---------- Data ----------
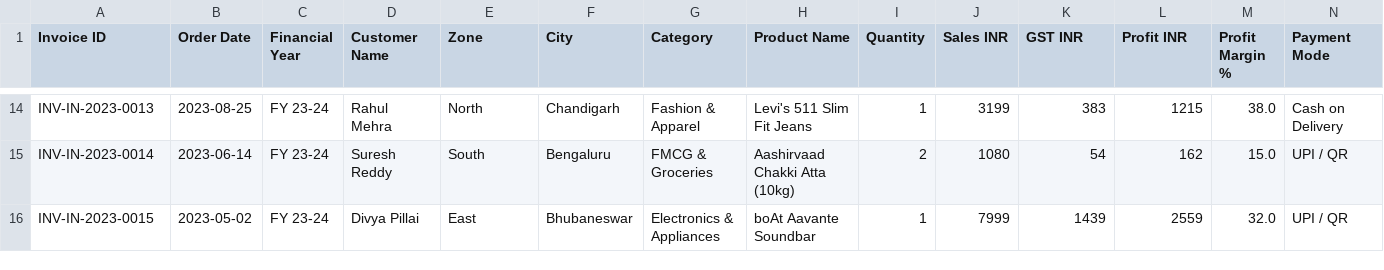
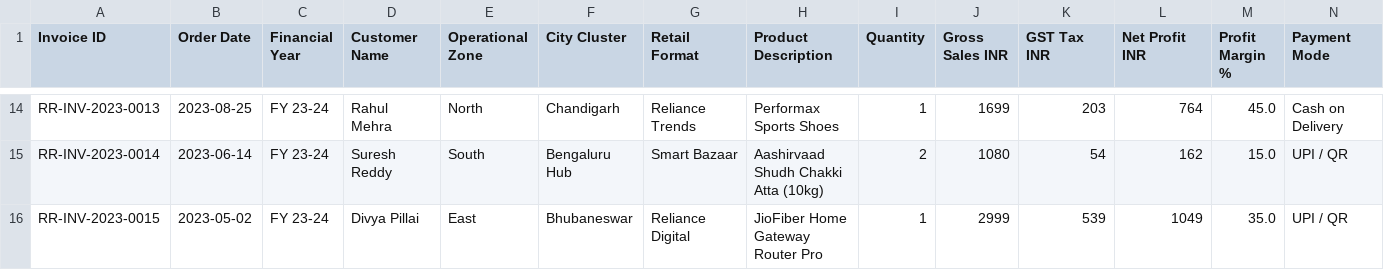
Before and after one commit to Adityakasara/Retail_DashBoard, a CSV file: Retail_Sales_Dataset.csv, drawn as a sheet; only a part is shown, gaps mark what is left out; the diff covers the shown part only; the diff names each change by its address in the sheet, - before the commit and + after, or states it on an @@ line.

Commit message:
feat: rebrand and customize dashboard for Reliance Retail Limited with store format analytics (Digital, Trends, Smart Bazaar, JioMart)

```diff
--- a/Retail_Sales_Dataset.csv
+++ b/Retail_Sales_Dataset.csv
-E1: Zone
+E1: Operational Zone
-F1: City
+F1: City Cluster
-G1: Category
+G1: Retail Format
-H1: Product Name
+H1: Product Description
-J1: Sales INR
+J1: Gross Sales INR
-K1: GST INR
+K1: GST Tax INR
-L1: Profit INR
+L1: Net Profit INR
-A14 (Invoice ID): INV-IN-2023-0013
+A14 (Invoice ID): RR-INV-2023-0013
-G14 (Retail Format): Fashion & Apparel
+G14 (Retail Format): Reliance Trends
-H14 (Product Description): Levi's 511 Slim Fit Jeans
+H14 (Product Description): Performax Sports Shoes
-J14 (Gross Sales INR): 3199
+J14 (Gross Sales INR): 1699
-K14 (GST Tax INR): 383
+K14 (GST Tax INR): 203
-L14 (Net Profit INR): 1215
+L14 (Net Profit INR): 764
-M14 (Profit Margin %): 38.0
+M14 (Profit Margin %): 45.0
-A15 (Invoice ID): INV-IN-2023-0014
+A15 (Invoice ID): RR-INV-2023-0014
-F15 (City Cluster): Bengaluru
+F15 (City Cluster): Bengaluru Hub
-G15 (Retail Format): FMCG & Groceries
+G15 (Retail Format): Smart Bazaar
-H15 (Product Description): Aashirvaad Chakki Atta (10kg)
+H15 (Product Description): Aashirvaad Shudh Chakki Atta (10kg)
-A16 (Invoice ID): INV-IN-2023-0015
+A16 (Invoice ID): RR-INV-2023-0015
-G16 (Retail Format): Electronics & Appliances
+G16 (Retail Format): Reliance Digital
-H16 (Product Description): boAt Aavante Soundbar
+H16 (Product Description): JioFiber Home Gateway Router Pro
-J16 (Gross Sales INR): 7999
+J16 (Gross Sales INR): 2999
-K16 (GST Tax INR): 1439
+K16 (GST Tax INR): 539
-L16 (Net Profit INR): 2559
+L16 (Net Profit INR): 1049
-M16 (Profit Margin %): 32.0
+M16 (Profit Margin %): 35.0
```
Also changed, not shown: 2 added rows, 2 removed rows and 53 edited cells elsewhere in this file, 4 other files.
----------
## [Your objective]
Pictures are not part of the copy; retype all the other material exactly.

## [Result of the exercise]
Before and after one commit to Adityakasara/Retail_DashBoard, a CSV file: Retail_Sales_Dataset.csv, drawn as a sheet; only a part is shown, gaps mark what is left out; the diff covers the shown part only; the diff names each change by its address in the sheet, - before the commit and + after, or states it on an @@ line.

Commit message:
feat: rebrand and customize dashboard for Reliance Retail Limited with store format analytics (Digital, Trends, Smart Bazaar, JioMart)

```diff
--- a/Retail_Sales_Dataset.csv
+++ b/Retail_Sales_Dataset.csv
-E1: Zone
+E1: Operational Zone
-F1: City
+F1: City Cluster
-G1: Category
+G1: Retail Format
-H1: Product Name
+H1: Product Description
-J1: Sales INR
+J1: Gross Sales INR
-K1: GST INR
+K1: GST Tax INR
-L1: Profit INR
+L1: Net Profit INR
-A14 (Invoice ID): INV-IN-2023-0013
+A14 (Invoice ID): RR-INV-2023-0013
-G14 (Retail Format): Fashion & Apparel
+G14 (Retail Format): Reliance Trends
-H14 (Product Description): Levi's 511 Slim Fit Jeans
+H14 (Product Description): Performax Sports Shoes
-J14 (Gross Sales INR): 3199
+J14 (Gross Sales INR): 1699
-K14 (GST Tax INR): 383
+K14 (GST Tax INR): 203
-L14 (Net Profit INR): 1215
+L14 (Net Profit INR): 764
-M14 (Profit Margin %): 38.0
+M14 (Profit Margin %): 45.0
-A15 (Invoice ID): INV-IN-2023-0014
+A15 (Invoice ID): RR-INV-2023-0014
-F15 (City Cluster): Bengaluru
+F15 (City Cluster): Bengaluru Hub
-G15 (Retail Format): FMCG & Groceries
+G15 (Retail Format): Smart Bazaar
-H15 (Product Description): Aashirvaad Chakki Atta (10kg)
+H15 (Product Description): Aashirvaad Shudh Chakki Atta (10kg)
-A16 (Invoice ID): INV-IN-2023-0015
+A16 (Invoice ID): RR-INV-2023-0015
-G16 (Retail Format): Electronics & Appliances
+G16 (Retail Format): Reliance Digital
-H16 (Product Description): boAt Aavante Soundbar
+H16 (Product Description): JioFiber Home Gateway Router Pro
-J16 (Gross Sales INR): 7999
+J16 (Gross Sales INR): 2999
-K16 (GST Tax INR): 1439
+K16 (GST Tax INR): 539
-L16 (Net Profit INR): 2559
+L16 (Net Profit INR): 1049
-M16 (Profit Margin %): 32.0
+M16 (Profit Margin %): 35.0
```
Also changed, not shown: 2 added rows, 2 removed rows and 53 edited cells elsewhere in this file, 4 other files.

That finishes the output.